Managers of water treatment plants must be able to choose the right disinfection system to bring their plants into compliance with government regulations.
The application of disinfectants in drinking water treatment for controlling microbial quality has drawbacks. These include the formation of potentially harmful disinfection byproducts (DBPs) that can be potential carcinogens (e.g., trihalomethanes [THMs] when chlorine is used as a disinfectant). The general equation is:
ÊÊÊNOM + Disinfectant -> DBP
ÊÊÊWhere NOM = Natural Organic Matter
As consumer awareness grows in regard to the quality of water consumed every day from the numerous well water systems across America, the process that is gaining the most attention is that of disinfection.
The process of reusing wastewater for sprinkling at the Sugar Hill Golf Course in Gwinnett County, Georgia, was time consuming, costly and problematic. An in-line ultraviolet disinfection unit installed at the treatment plant solved the problem.
An overview of UV disinfection and its applications.
An overview of an American Water Works Association Research Foundation project.
This paper summarizes ozonation and by-product formation chemistry as well as ways to control by-product formation.
A new water disinfection system has been developed to inactivate Cryptosporidium oocysts and Giardia cysts in drinking water. The technology, known as the CID, inactivates these pathogenic waterborne microorganisms using enhanced ultraviolet (UV) irradiation technology without filtrate disposal, chemical addition or related hazardous by-products.
Machine Description and Full Scale Test Results

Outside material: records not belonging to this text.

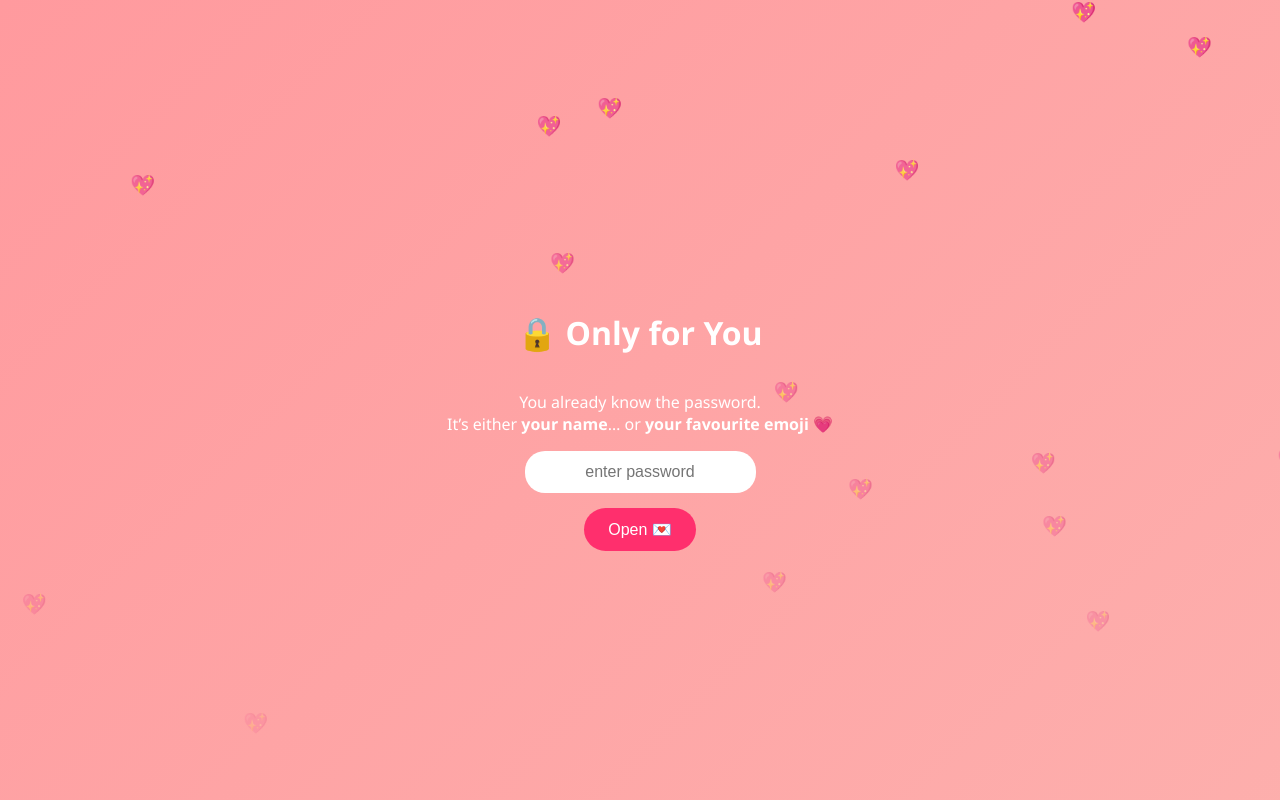
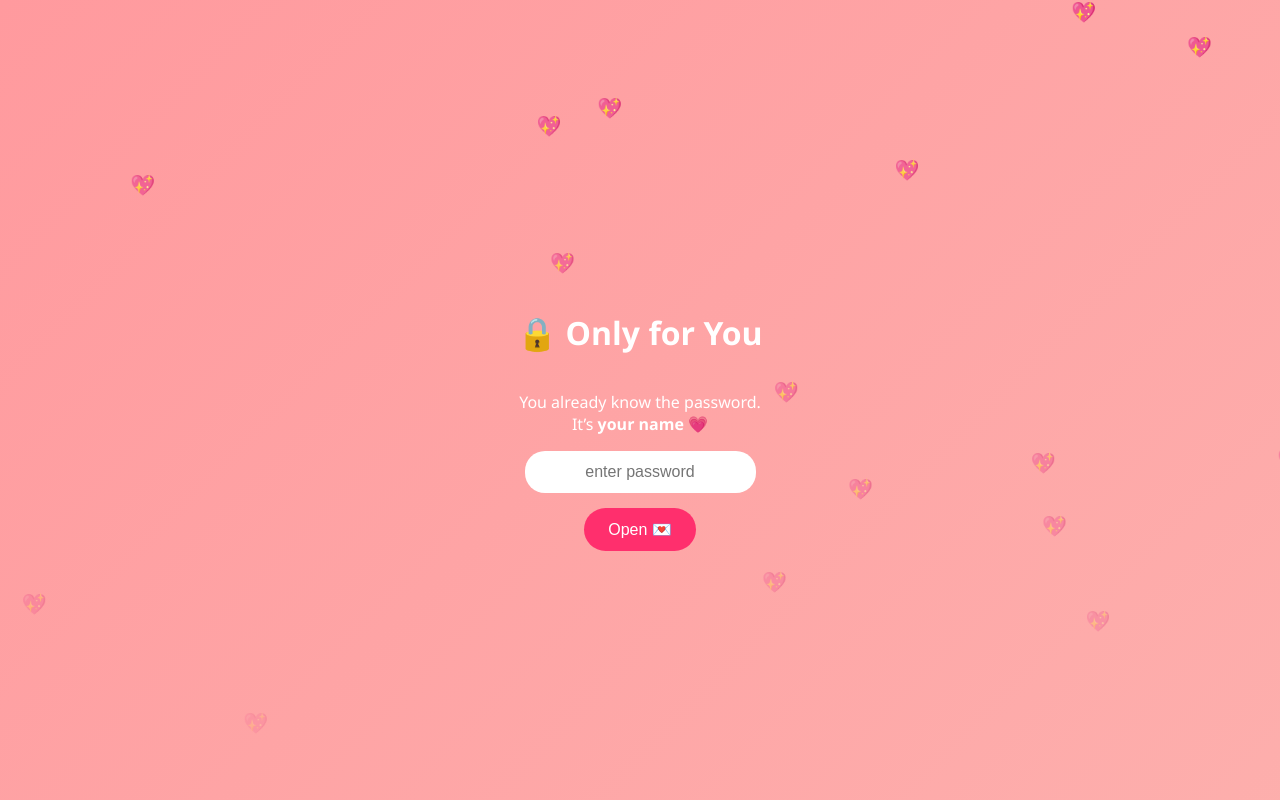
Before and after one commit to zoYV/only-for-you, a plain HTML site: page index.html in a window 1280 px wide. Shown: the top 800 px of the page. Drawn offline with Linux system fonts and the light colour scheme.

Commit message:
Refine password handling and HTML structure

```diff
--- a/index.html
+++ b/index.html
@@ -86,7 +86,7 @@ button{
   <h1>🔒 Only for You</h1>
   <p>
     You already know the password.<br>
-    It’s either <b>your name</b>… or <b>your favourite emoji</b> 💗
+    It’s <b>your name</b> 💗
   </p>
 
   <input id="pass" type="password" placeholder="enter password">
@@ -144,14 +144,14 @@ button{
 </div>
 
 <script>
-/* 🔑 PASSWORD */
-const correctPassword = "pariii".toLowerCase();
+/* 🔑 PASSWORD (ONLY THIS) */
+const correctPassword = "pariii";
 
 /* PAGES */
 const pages = ["lock","main","popup","letter","kiss"];
 let slideIndex = 1;
 
-/* 🔓 UNLOCK */
+/* 🔓 UNLOCK FUNCTION */
 function unlock(){
   const entered = document.getElementById("pass").value
     .trim()
@@ -191,4 +191,4 @@ setInterval(()=>{
 </script>
 
 </body>
-  </html>
+</html>
```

You are familiar with the water quality problems in your area, but finding a line of equipment that you can have faith in, that is reliable and consistently performs as claimed, may not be as easy as it first appears